You have been diagnosed with a concussion, a type of brain injury caused by a sudden impact to your head. It can also be caused by sudden movement of your brain inside your head, such as from forceful shaking. Some concussions are mild, and most patients have a full recovery. Others are severe. Early care and monitoring are important to prevent long-term complications.

Home care

Do's and don'ts:

  • Ask a friend or family member to stay with you for a few days. You should not be alone until you know how the injury has affected you.
  • Tell your caregiver to wake you every 2 to 3 hours during the first night. Your caregiver should call 911 if he or she can't wake you, or if you are confused.
  • Don't take any medicine-not even aspirin-unless your healthcare provider says it's OK. If you have a headache, try placing a cold, damp cloth on your forehead.
  • Eat light. Clear liquids, such as broth or gelatin, are good choices.
  • Don't drink alcohol or use any recreational drugs.
  • Rest for 2 to 3 days; then slowly return to normal activities, such as school or work, if your healthcare provider allows.

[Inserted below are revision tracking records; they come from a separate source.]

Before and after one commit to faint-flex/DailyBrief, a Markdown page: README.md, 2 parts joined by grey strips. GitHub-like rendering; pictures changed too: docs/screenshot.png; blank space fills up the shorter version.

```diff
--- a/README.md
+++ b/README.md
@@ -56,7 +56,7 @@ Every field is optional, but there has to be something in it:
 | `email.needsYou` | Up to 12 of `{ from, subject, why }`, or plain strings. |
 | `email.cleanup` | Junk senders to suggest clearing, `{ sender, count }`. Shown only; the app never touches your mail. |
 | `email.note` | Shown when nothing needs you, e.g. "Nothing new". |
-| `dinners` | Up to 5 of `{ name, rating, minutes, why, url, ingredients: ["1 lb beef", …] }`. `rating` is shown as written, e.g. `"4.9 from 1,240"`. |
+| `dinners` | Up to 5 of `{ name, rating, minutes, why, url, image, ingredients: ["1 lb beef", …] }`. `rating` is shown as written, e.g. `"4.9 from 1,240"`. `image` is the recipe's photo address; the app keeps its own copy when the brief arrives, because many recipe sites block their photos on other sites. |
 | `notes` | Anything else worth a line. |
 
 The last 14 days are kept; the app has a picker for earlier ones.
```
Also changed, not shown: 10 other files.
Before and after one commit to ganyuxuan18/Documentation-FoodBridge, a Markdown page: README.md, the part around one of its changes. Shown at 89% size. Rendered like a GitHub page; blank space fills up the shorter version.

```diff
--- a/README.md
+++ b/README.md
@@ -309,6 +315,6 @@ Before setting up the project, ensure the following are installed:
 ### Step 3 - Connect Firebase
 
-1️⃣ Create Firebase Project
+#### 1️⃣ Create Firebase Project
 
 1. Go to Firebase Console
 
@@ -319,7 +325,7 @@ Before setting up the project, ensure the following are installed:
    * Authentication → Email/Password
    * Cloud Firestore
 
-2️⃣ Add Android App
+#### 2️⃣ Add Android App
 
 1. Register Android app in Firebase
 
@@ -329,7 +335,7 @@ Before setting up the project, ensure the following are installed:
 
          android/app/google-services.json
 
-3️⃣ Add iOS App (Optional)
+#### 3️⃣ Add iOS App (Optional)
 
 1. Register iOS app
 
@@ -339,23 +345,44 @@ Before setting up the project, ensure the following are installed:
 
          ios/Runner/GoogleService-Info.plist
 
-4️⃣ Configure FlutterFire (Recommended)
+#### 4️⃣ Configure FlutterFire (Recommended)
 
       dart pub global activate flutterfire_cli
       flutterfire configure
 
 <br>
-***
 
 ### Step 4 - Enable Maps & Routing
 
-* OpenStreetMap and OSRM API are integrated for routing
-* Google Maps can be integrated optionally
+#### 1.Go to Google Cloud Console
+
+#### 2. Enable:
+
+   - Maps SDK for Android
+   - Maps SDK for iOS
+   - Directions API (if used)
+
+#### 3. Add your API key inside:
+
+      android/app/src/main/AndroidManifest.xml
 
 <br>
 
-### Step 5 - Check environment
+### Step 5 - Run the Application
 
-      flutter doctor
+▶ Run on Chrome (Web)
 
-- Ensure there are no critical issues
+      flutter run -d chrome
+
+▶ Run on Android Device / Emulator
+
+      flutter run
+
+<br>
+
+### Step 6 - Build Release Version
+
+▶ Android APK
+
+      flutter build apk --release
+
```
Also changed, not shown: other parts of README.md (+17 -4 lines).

Avoid contact activities, such as football and hockey, until you are completely free of symptoms and your healthcare provider says it's OK.


Make a follow-up appointment.

When to seek medical attention

Your caregiver should call 911 right away if you have fallen asleep, cannot be awakened, or you are confused.

Otherwise, call your healthcare provider immediately if you have:

  • Vomiting
  • Clear or bloody drainage from your nose or ear
  • Constant drowsiness or trouble waking up
  • Confusion or memory loss
  • Blurred vision
  • Trouble walking, talking, or concentrating
  • Increased weakness or problems with coordination
  • Constant headache that can't be relieved or gets worse
  • Changes in behavior or personality